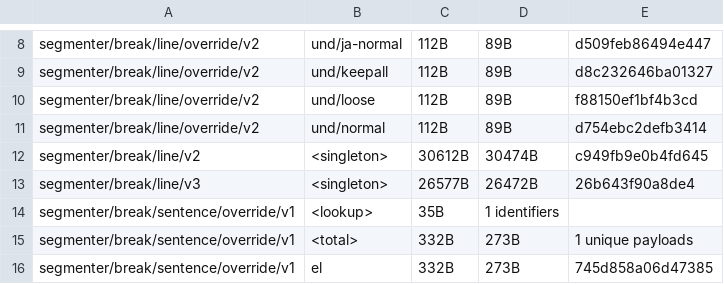
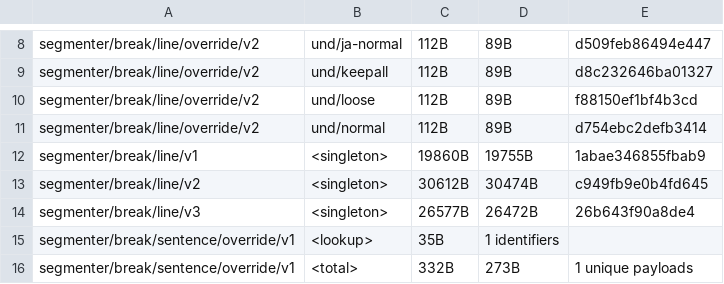
Before and after one commit to unicode-org/icu4x, a CSV file: provider/data/segmenter/fingerprints.csv, drawn as a sheet; only a part is shown, gaps mark what is left out; the shorter side is filled out with more unchanged rows; the diff names each change by its address in the sheet, - before the commit and + after, or states it on an @@ line.

```diff
--- a/provider/data/segmenter/fingerprints.csv
+++ b/provider/data/segmenter/fingerprints.csv
+row 12: segmenter/break/line/v1 | <singleton> | 19860B | 19755B | 1abae346855fbab9
```
Also changed, not shown: 25 other files.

───

→ Work to be completed
Leave the pictures aside and give every entry above again word for word.

→ Result
Before and after one commit to unicode-org/icu4x, a CSV file: provider/data/segmenter/fingerprints.csv, drawn as a sheet; only a part is shown, gaps mark what is left out; the shorter side is filled out with more unchanged rows; the diff names each change by its address in the sheet, - before the commit and + after, or states it on an @@ line.

```diff
--- a/provider/data/segmenter/fingerprints.csv
+++ b/provider/data/segmenter/fingerprints.csv
+row 12: segmenter/break/line/v1 | <singleton> | 19860B | 19755B | 1abae346855fbab9
```
Also changed, not shown: 25 other files.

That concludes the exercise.